Was Nike Inc.’s third quarter another consecutive win for the athletic footwear-and-apparel behemoth?
Only time will tell, but many market watchers seem pretty sure of the firm’s fate ahead of its third-quarter earnings release Tuesday.
In a Q3 preview note last week, titled “Nothing to fear — Nike’s business is healthy, the pipeline is robust, and guidance should be surpassed,” Sterne Agee CRT analyst Sam Poser maintains a bullish posture on the brand.
“We are forecasting [diluted earnings per share] of 50 cents, which represents a 11.3 percent growth versus 3Q15, on revenue of $8.19 billion (up 9.8 percent reported, and up 14.4 percent FX neutral),” Poser wrote. “We are forecasting FX-neutral future orders to increase 13.4 percent. We view the 20 percent increase in 2Q16 future orders as an anomaly, and the reaction of the Nike stock reflects that.

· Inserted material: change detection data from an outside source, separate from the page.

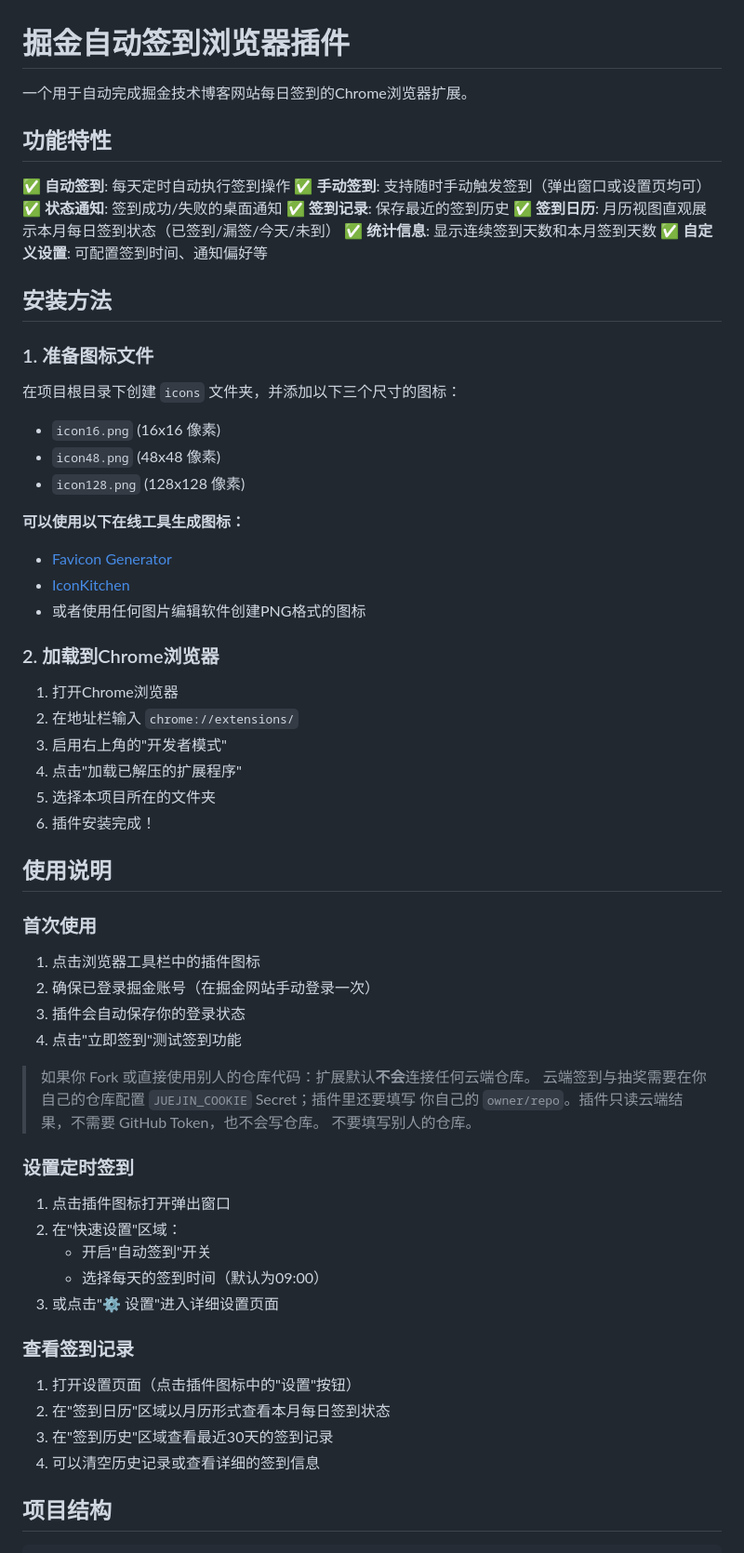
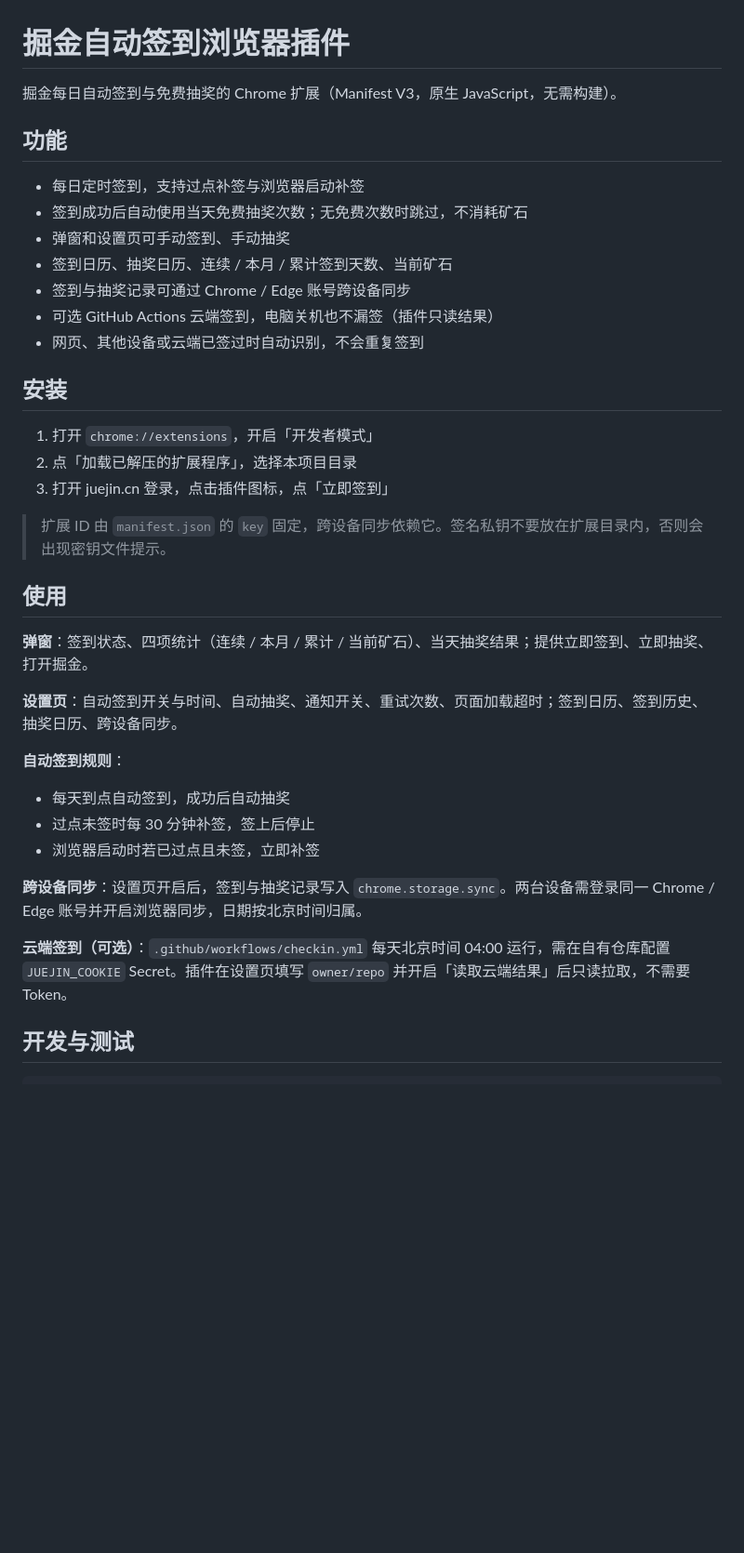
Before and after one commit to moonlitxy/juejin_qiandao, a Markdown page: README.md, the part around one of its changes. Shown at 93% size. Rendered like a GitHub page; blank space fills up the shorter version.

```diff
--- a/README.md
+++ b/README.md
@@ -1,68 +1,40 @@
 # 掘金自动签到浏览器插件
 
-一个用于自动完成掘金技术博客网站每日签到的Chrome浏览器扩展。
+掘金每日自动签到与免费抽奖的 Chrome 扩展（Manifest V3，原生 JavaScript，无需构建）。
 
-## 功能特性
+## 功能
 
-✅ **自动签到**: 每天定时自动执行签到操作
-✅ **手动签到**: 支持随时手动触发签到（弹出窗口或设置页均可）
-✅ **状态通知**: 签到成功/失败的桌面通知
-✅ **签到记录**: 保存最近的签到历史
-✅ **签到日历**: 月历视图直观展示本月每日签到状态（已签到/漏签/今天/未到）
-✅ **统计信息**: 显示连续签到天数和本月签到天数
-✅ **自定义设置**: 可配置签到时间、通知偏好等
+- 每日定时签到，支持过点补签与浏览器启动补签
+- 签到成功后自动使用当天免费抽奖次数；无免费次数时跳过，不消耗矿石
+- 弹窗和设置页可手动签到、手动抽奖
+- 签到日历、抽奖日历、连续 / 本月 / 累计签到天数、当前矿石
+- 签到与抽奖记录可通过 Chrome / Edge 账号跨设备同步
+- 可选 GitHub Actions 云端签到，电脑关机也不漏签（插件只读结果）
+- 网页、其他设备或云端已签过时自动识别，不会重复签到
 
-## 安装方法
+## 安装
 
-### 1. 准备图标文件
+1. 打开 `chrome://extensions`，开启「开发者模式」
+2. 点「加载已解压的扩展程序」，选择本项目目录
+3. 打开 juejin.cn 登录，点击插件图标，点「立即签到」
 
-在项目根目录下创建 `icons` 文件夹，并添加以下三个尺寸的图标：
-- `icon16.png` (16x16 像素)
-- `icon48.png` (48x48 像素)
-- `icon128.png` (128x128 像素)
+> 扩展 ID 由 `manifest.json` 的 `key` 固定，跨设备同步依赖它。签名私钥不要放在扩展目录内，否则会出现密钥文件提示。
 
-**可以使用以下在线工具生成图标：**
-- [Favicon Generator](https://www.favicon-generator.org/)
-- [IconKitchen](https://icon.kitchen/)
-- 或者使用任何图片编辑软件创建PNG格式的图标
+## 使用
 
-### 2. 加载到Chrome浏览器
+**弹窗**：签到状态、四项统计（连续 / 本月 / 累计 / 当前矿石）、当天抽奖结果；提供立即签到、立即抽奖、打开掘金。
 
-1. 打开Chrome浏览器
-2. 在地址栏输入 `chrome://extensions/`
-3. 启用右上角的"开发者模式"
-4. 点击"加载已解压的扩展程序"
-5. 选择本项目所在的文件夹
-6. 插件安装完成！
+**设置页**：自动签到开关与时间、自动抽奖、通知开关、重试次数、页面加载超时；签到日历、签到历史、抽奖日历、跨设备同步。
 
-## 使用说明
+**自动签到规则**：
 
-### 首次使用
+- 每天到点自动签到，成功后自动抽奖
+- 过点未签时每 30 分钟补签，签上后停止
+- 浏览器启动时若已过点且未签，立即补签
 
-1. 点击浏览器工具栏中的插件图标
-2. 确保已登录掘金账号（在掘金网站手动登录一次）
-3. 插件会自动保存你的登录状态
-4. 点击"立即签到"测试签到功能
+**跨设备同步**：设置页开启后，签到与抽奖记录写入 `chrome.storage.sync`。两台设备需登录同一 Chrome / Edge 账号并开启浏览器同步，日期按北京时间归属。
 
-> 如果你 Fork 或直接使用别人的仓库代码：扩展默认**不会**连接任何云端仓库。
-> 云端签到与抽奖需要在你自己的仓库配置 `JUEJIN_COOKIE` Secret；插件里还要填写
-> 你自己的 `owner/repo`。插件只读云端结果，不需要 GitHub Token，也不会写仓库。
-> 不要填写别人的仓库。
+**云端签到（可选）**：`.github/workflows/checkin.yml` 每天北京时间 04:00 运行，需在自有仓库配置 `JUEJIN_COOKIE` Secret。插件在设置页填写 `owner/repo` 并开启「读取云端结果」后只读拉取，不需要 Token。
 
-### 设置定时签到
+## 开发与测试
 
-1. 点击插件图标打开弹出窗口
-2. 在"快速设置"区域：
-   - 开启"自动签到"开关
-   - 选择每天的签到时间（默认为09:00）
-3. 或点击"⚙️ 设置"进入详细设置页面
-
-### 查看签到记录
-
-1. 打开设置页面（点击插件图标中的"设置"按钮）
-2. 在"签到日历"区域以月历形式查看本月每日签到状态
-3. 在"签到历史"区域查看最近30天的签到记录
-4. 可以清空历史记录或查看详细的签到信息
-
-## 项目结构
-
```
Also changed, not shown: other parts of README.md (+15 -100 lines), CLAUDE.md (+24 -5 lines).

Any deceleration in FX-neutral futures should not be cause for concern.”
Average estimates peg Nike’s Q3 revenues at $8.2 billion and diluted EPS at 49 cents.

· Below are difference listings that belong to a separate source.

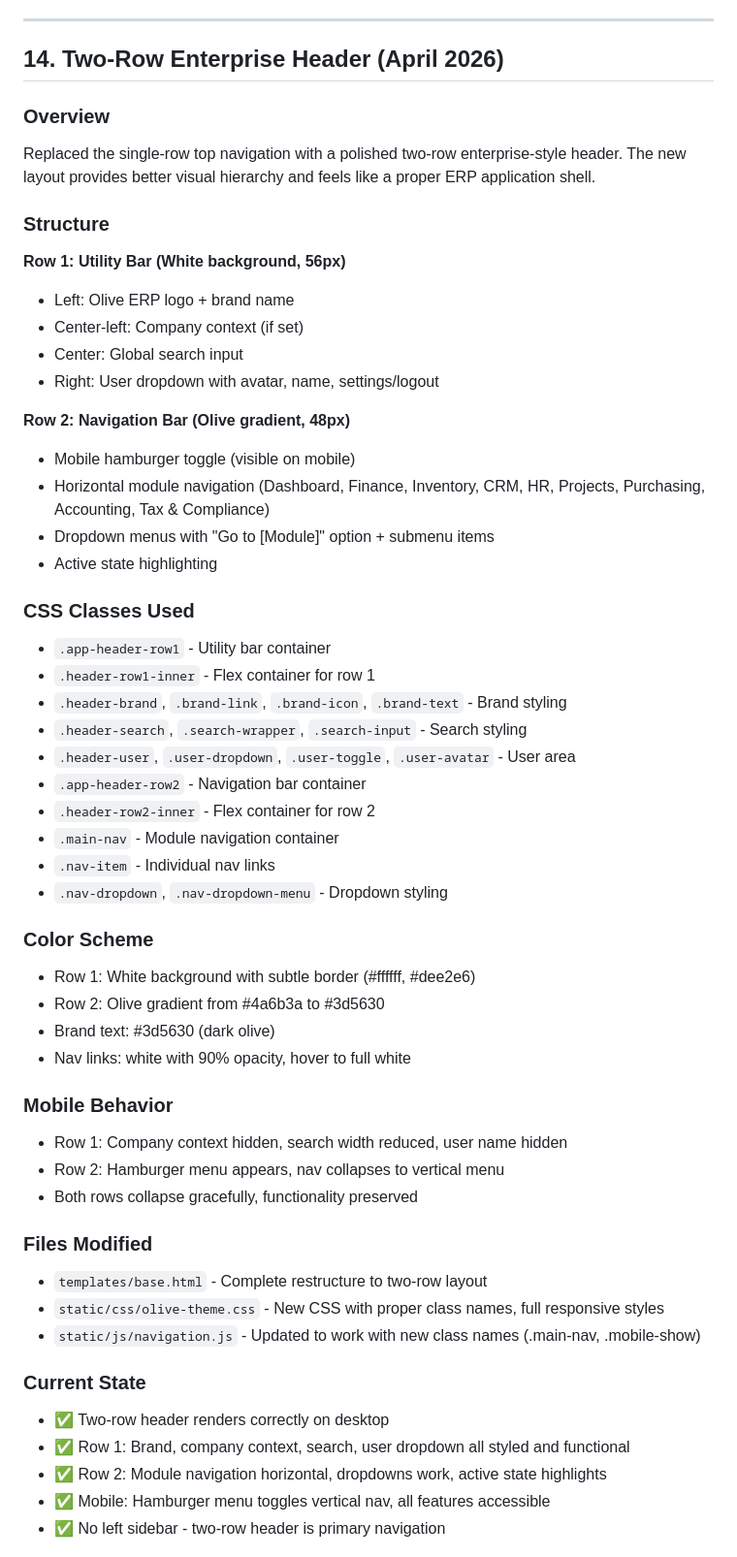
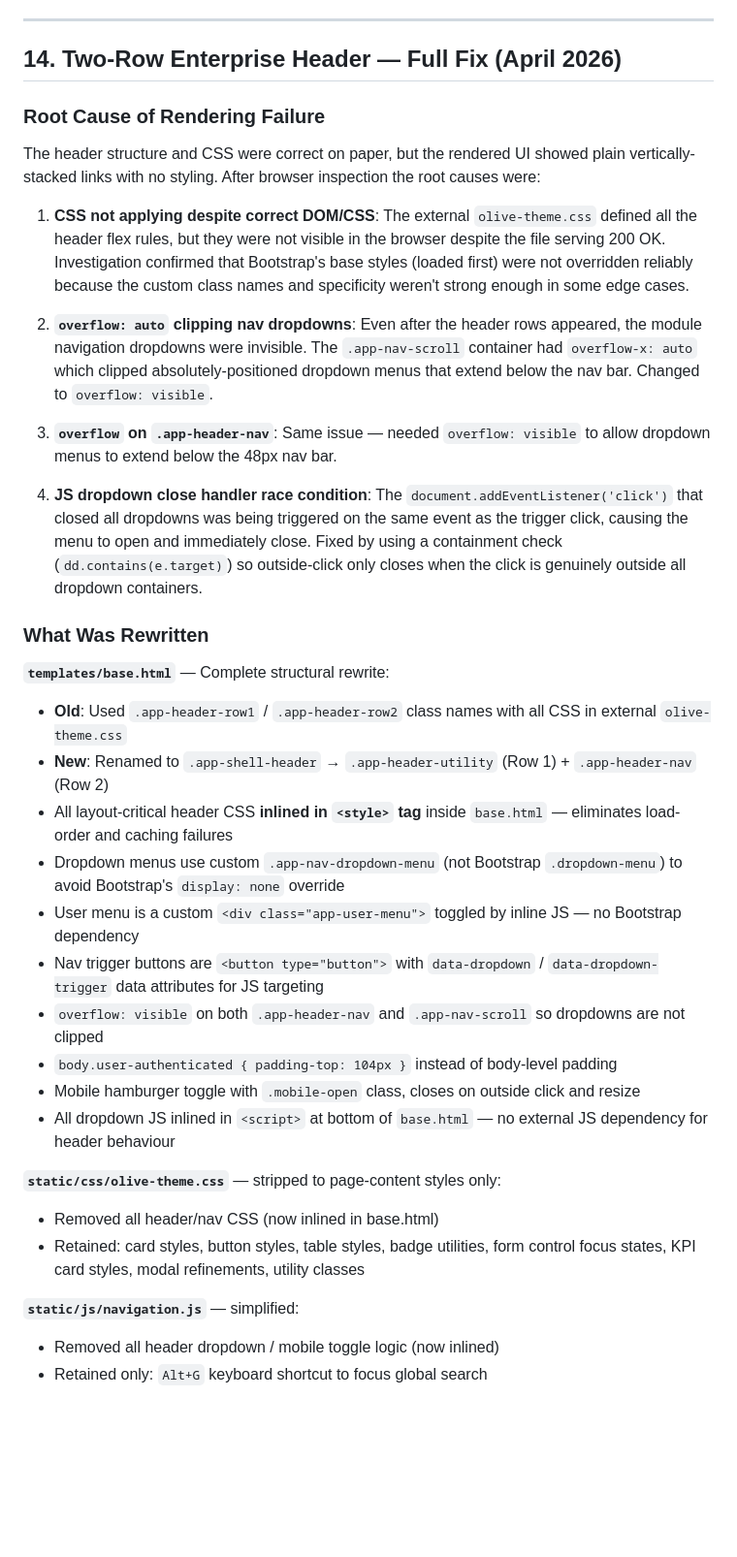
Before and after one commit to shajeebsh/olive_erp, a Markdown page: AI_CONTEXT.md, the part around one of its changes. Shown at 97% size. GitHub-like rendering; blank space fills up the shorter version.

Commit message:
fix: fully working two-row enterprise header
Root causes fixed:
- Inlined all layout-critical header CSS in base.html <style> block to
  eliminate external CSS load-order / specificity failures
- Changed overflow to 'visible' on .app-header-nav and .app-nav-scroll
  so absolute-positioned dropdown menus are not clipped
- Fixed JS dropdown toggle race condition: document click handler now
  uses dd.contains(e.target) check instead of blanket close
- Added hover-open on desktop for better nav UX

Renamed classes:
  .app-header-row1 -> .app-header-utility
  .app-header-row2 -> .app-header-nav
  .nav-item        -> .app-nav-link
  .nav-dropdown    -> .app-nav-dropdown
  .main-nav        -> .app-nav-scroll

All header interaction JS (dropdowns, user menu, mobile toggle, active
state) is now inlined in base.html. navigation.js simplified to Alt+G
shortcut only.

```diff
--- a/AI_CONTEXT.md
+++ b/AI_CONTEXT.md
@@ -331,57 +331,38 @@ The top navigation was rendering as a broken vertical list instead of a horizont
 
 ---
 
-## 14. Two-Row Enterprise Header (April 2026)
+## 14. Two-Row Enterprise Header — Full Fix (April 2026)
 
-### Overview
-Replaced the single-row top navigation with a polished two-row enterprise-style header. The new layout provides better visual hierarchy and feels like a proper ERP application shell.
+### Root Cause of Rendering Failure
+The header structure and CSS were correct on paper, but the rendered UI showed plain vertically-stacked links with no styling. After browser inspection the root causes were:
 
-### Structure
+1. **CSS not applying despite correct DOM/CSS**: The external `olive-theme.css` defined all the header flex rules, but they were not visible in the browser despite the file serving 200 OK. Investigation confirmed that Bootstrap's base styles (loaded first) were not overridden reliably because the custom class names and specificity weren't strong enough in some edge cases.
 
-**Row 1: Utility Bar (White background, 56px)**
-- Left: Olive ERP logo + brand name
-- Center-left: Company context (if set)
-- Center: Global search input
-- Right: User dropdown with avatar, name, settings/logout
+2. **`overflow: auto` clipping nav dropdowns**: Even after the header rows appeared, the module navigation dropdowns were invisible. The `.app-nav-scroll` container had `overflow-x: auto` which clipped absolutely-positioned dropdown menus that extend below the nav bar. Changed to `overflow: visible`.
 
-**Row 2: Navigation Bar (Olive gradient, 48px)**
-- Mobile hamburger toggle (visible on mobile)
-- Horizontal module navigation (Dashboard, Finance, Inventory, CRM, HR, Projects, Purchasing, Accounting, Tax & Compliance)
-- Dropdown menus with "Go to [Module]" option + submenu items
-- Active state highlighting
+3. **`overflow` on `.app-header-nav`**: Same issue — needed `overflow: visible` to allow dropdown menus to extend below the 48px nav bar.
 
-### CSS Classes Used
-- `.app-header-row1` - Utility bar container
-- `.header-row1-inner` - Flex container for row 1
-- `.header-brand`, `.brand-link`, `.brand-icon`, `.brand-text` - Brand styling
-- `.header-search`, `.search-wrapper`, `.search-input` - Search styling
-- `.header-user`, `.user-dropdown`, `.user-toggle`, `.user-avatar` - User area
-- `.app-header-row2` - Navigation bar container
-- `.header-row2-inner` - Flex container for row 2
-- `.main-nav` - Module navigation container
-- `.nav-item` - Individual nav links
-- `.nav-dropdown`, `.nav-dropdown-menu` - Dropdown styling
+4. **JS dropdown close handler race condition**: The `document.addEventListener('click')` that closed all dropdowns was being triggered on the same event as the trigger click, causing the menu to open and immediately close. Fixed by using a containment check (`dd.contains(e.target)`) so outside-click only closes when the click is genuinely outside all dropdown containers.
 
-### Color Scheme
-- Row 1: White background with subtle border (#ffffff, #dee2e6)
-- Row 2: Olive gradient from #4a6b3a to #3d5630
-- Brand text: #3d5630 (dark olive)
-- Nav links: white with 90% opacity, hover to full white
+### What Was Rewritten
 
-### Mobile Behavior
-- Row 1: Company context hidden, search width reduced, user name hidden
-- Row 2: Hamburger menu appears, nav collapses to vertical menu
-- Both rows collapse gracefully, functionality preserved
+**`templates/base.html`** — Complete structural rewrite:
+- **Old**: Used `.app-header-row1` / `.app-header-row2` class names with all CSS in external `olive-theme.css`
+- **New**: Renamed to `.app-shell-header` → `.app-header-utility` (Row 1) + `.app-header-nav` (Row 2)
+- All layout-critical header CSS **inlined in `<style>` tag** inside `base.html` — eliminates load-order and caching failures
+- Dropdown menus use custom `.app-nav-dropdown-menu` (not Bootstrap `.dropdown-menu`) to avoid Bootstrap's `display: none` override
+- User menu is a custom `<div class="app-user-menu">` toggled by inline JS — no Bootstrap dependency
+- Nav trigger buttons are `<button type="button">` with `data-dropdown` / `data-dropdown-trigger` data attributes for JS targeting
+- `overflow: visible` on both `.app-header-nav` and `.app-nav-scroll` so dropdowns are not clipped
+- `body.user-authenticated { padding-top: 104px }` instead of body-level padding
+- Mobile hamburger toggle with `.mobile-open` class, closes on outside click and resize
+- All dropdown JS inlined in `<script>` at bottom of `base.html` — no external JS dependency for header behaviour
 
-### Files Modified
-- `templates/base.html` - Complete restructure to two-row layout
-- `static/css/olive-theme.css` - New CSS with proper class names, full responsive styles
-- `static/js/navigation.js` - Updated to work with new class names (.main-nav, .mobile-show)
+**`static/css/olive-theme.css`** — stripped to page-content styles only:
+- Removed all header/nav CSS (now inlined in base.html)
+- Retained: card styles, button styles, table styles, badge utilities, form control focus states, KPI card styles, modal refinements, utility classes
 
-### Current State
-- ✅ Two-row header renders correctly on desktop
-- ✅ Row 1: Brand, company context, search, user dropdown all styled and functional
-- ✅ Row 2: Module navigation horizontal, dropdowns work, active state highlights
-- ✅ Mobile: Hamburger menu toggles vertical nav, all features accessible
-- ✅ No left sidebar - two-row header is primary navigation
+**`static/js/navigation.js`** — simplified:
+- Removed all header dropdown / mobile toggle logic (now inlined)
+- Retained only: `Alt+G` keyboard shortcut to focus global search
 
```
Also changed, not shown: other parts of AI_CONTEXT.md (+35 -4 lines).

UBS Investment Bank analyst Michael Binetti also forecast a potenial EPS beat, noting he sees upside to his EPS estimate if 47 cents and Wall Streets estimate of 49 cents.
“We’re forecasting a 17 percent [increase in FX-neutral] global futures but see upside given our strong checks, Summer Olympics and backweighted Q2 futures,” Binetti added.
Susquehanna Financial Group LLLP analyst Christopher Svezia was also upbeat, projecting $8.2 billion in sales and EPS of 48 cents.
“We believe global growth will be supported by an important year for Nike on the innovation front, with new products and perhaps technologies launched around key events to foster future sales and market share,” Svezia wrote last week. “We reiterate our positive rating and $76 price target.”
While optimism appears to be the overwhelming sentiment, not everyone is singing Nike’s praises in the quarter.
Canaccord Genuity Inc. analyst Camilo Lyon maintained a hold rating on the brand’s stock, noting there were reasons to be cautious “despite Nike’s prowess.”
Among those reasons: increased competition in North America from Under Armour’s Stephen Curry releases; Adidas’s improved assortment, including the success of Kanye West’s Yeezy releases; and a sluggish response to Nike’s premium apparel introductions.
“We are [also] wary of a potential deceleration in China as well as continued weakness in emerging markets such as Brazil and Russia,” Lyon added.